Real estate agents at RedKey and Berkshire Hathaway HomeServices Select Properties also have a unique level of control over their workdays because of the nature of their jobs.
But winning employers said their success is as much about a mindset of investing in every employee as anything else.
“The concept is: What if you treated others first?” said Top Flite co-manager Dave Bray. “Usually, the guys in the corner office get the financial rewards. It’s a simple version of the golden rule.”
It’s not just about cash, either.
Jill Fisher, who started at Berkshire Select Properties part time in accounting 18 years ago and is now the firm’s chief financial officer, said she’s always appreciated how the company trains and hires from within.

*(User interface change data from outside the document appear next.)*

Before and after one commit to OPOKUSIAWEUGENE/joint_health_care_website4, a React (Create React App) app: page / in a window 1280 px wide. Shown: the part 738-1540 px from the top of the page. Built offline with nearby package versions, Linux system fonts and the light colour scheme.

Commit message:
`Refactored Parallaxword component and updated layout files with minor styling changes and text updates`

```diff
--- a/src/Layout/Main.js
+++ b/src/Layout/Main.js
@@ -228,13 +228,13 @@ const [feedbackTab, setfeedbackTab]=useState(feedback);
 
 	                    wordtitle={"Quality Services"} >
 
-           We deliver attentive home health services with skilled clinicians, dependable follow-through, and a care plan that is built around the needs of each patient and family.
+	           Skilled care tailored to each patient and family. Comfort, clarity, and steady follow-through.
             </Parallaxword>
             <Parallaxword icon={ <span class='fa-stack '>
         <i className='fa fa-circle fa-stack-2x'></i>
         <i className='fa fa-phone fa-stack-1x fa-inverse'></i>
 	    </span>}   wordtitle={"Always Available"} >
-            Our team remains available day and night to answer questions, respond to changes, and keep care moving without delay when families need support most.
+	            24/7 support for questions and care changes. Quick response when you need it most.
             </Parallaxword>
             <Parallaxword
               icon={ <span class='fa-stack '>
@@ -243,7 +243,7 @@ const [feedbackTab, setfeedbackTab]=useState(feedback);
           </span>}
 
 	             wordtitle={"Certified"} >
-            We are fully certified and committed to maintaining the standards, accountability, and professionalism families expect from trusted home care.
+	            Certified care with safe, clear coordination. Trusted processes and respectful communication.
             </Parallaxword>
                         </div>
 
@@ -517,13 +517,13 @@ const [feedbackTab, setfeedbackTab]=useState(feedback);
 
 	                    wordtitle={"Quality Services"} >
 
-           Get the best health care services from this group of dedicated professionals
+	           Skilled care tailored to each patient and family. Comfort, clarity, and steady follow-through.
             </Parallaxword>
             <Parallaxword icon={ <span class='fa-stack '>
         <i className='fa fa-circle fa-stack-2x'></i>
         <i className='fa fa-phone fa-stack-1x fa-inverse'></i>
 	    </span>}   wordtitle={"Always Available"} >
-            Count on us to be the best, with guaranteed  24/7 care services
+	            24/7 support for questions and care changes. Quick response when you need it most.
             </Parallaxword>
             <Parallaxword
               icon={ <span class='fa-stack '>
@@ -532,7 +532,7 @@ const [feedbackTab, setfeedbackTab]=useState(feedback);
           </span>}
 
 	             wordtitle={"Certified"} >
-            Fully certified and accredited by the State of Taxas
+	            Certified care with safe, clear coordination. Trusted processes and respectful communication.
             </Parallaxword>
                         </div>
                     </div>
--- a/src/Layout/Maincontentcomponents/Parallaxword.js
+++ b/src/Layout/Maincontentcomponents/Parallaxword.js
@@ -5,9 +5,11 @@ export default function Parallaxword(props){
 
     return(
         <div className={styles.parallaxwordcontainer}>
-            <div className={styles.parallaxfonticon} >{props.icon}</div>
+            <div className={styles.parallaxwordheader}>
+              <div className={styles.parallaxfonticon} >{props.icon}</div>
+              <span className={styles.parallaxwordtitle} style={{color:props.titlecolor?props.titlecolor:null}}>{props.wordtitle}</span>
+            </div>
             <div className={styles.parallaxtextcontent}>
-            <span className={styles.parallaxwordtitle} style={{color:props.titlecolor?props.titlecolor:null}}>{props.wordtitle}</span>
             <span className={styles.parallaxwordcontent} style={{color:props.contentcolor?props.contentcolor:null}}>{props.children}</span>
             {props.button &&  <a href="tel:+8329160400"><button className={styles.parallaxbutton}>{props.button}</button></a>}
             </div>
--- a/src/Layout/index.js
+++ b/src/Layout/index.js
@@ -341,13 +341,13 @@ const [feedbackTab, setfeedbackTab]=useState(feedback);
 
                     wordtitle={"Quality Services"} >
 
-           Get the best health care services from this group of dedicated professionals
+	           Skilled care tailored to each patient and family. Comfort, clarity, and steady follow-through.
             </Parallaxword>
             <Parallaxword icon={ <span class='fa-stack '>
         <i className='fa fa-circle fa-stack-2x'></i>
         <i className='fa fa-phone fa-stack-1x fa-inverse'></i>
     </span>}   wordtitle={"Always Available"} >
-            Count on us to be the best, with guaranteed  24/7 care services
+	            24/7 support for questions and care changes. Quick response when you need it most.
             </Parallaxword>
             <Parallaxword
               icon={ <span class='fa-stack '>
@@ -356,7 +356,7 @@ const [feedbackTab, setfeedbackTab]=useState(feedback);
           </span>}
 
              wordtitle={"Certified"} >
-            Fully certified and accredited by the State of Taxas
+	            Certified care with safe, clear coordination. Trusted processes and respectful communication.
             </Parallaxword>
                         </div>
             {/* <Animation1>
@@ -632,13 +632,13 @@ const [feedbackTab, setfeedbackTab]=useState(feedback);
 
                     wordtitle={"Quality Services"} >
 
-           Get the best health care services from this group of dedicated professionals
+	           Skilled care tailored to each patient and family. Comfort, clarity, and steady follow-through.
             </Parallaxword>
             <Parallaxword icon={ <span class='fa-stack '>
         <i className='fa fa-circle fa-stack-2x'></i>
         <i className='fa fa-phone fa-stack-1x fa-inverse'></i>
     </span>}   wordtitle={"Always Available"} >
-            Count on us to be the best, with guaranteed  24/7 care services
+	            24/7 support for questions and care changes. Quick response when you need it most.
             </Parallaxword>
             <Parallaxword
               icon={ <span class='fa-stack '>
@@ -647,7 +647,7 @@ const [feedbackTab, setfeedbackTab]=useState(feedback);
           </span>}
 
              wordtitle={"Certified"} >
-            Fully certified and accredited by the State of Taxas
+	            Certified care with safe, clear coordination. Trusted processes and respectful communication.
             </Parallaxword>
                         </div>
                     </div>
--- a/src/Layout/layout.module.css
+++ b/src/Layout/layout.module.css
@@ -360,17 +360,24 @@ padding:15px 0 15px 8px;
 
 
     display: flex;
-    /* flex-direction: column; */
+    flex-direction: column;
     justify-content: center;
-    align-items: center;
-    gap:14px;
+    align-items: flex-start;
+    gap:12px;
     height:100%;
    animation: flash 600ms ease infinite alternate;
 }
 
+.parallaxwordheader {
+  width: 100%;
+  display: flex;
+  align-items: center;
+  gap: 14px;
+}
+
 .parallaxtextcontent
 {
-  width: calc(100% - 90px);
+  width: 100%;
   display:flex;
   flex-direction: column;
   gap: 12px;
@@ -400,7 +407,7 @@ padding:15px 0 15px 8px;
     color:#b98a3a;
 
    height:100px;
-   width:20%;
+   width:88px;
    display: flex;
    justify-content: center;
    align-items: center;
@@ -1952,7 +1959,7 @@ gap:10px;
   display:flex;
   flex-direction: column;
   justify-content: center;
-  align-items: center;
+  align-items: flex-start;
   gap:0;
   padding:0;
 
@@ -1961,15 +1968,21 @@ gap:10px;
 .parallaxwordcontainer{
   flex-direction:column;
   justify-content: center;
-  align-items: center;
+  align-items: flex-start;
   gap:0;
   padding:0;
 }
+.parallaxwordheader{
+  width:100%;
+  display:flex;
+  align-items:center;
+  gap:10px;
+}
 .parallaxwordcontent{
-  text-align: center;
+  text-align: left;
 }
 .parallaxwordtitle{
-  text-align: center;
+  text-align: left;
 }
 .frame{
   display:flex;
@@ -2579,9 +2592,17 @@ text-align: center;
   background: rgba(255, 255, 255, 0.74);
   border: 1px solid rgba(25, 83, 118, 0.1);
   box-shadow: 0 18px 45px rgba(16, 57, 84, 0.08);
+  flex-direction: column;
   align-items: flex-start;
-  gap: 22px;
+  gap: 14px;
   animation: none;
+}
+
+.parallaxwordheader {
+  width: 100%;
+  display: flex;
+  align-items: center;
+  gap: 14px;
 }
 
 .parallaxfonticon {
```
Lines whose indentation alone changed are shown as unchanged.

“They’ve always said, ‘Who do we have? Who knows our culture? Who can rise to the opportunity?’” Fisher said.
Which employers are the best in the St. Louis area? Check the 2021 list of Top Workplaces
Employees, in surveys, rated these companies as the best places to work in the area.
For 10 consecutive years, the St. Louis Post-Dispatch has recognized the importance of effective leadership, strong values and motivated workers.
Top Flite Financial likes to hand out money and lavish trips to encourage employee performance, which have helped launch it to the top revenue spot among the company’s 37 locations nationwide, executives said.
The opportunity for career growth is a top reason Select Properties took first place among large employers in this year’s Top Workplaces survey.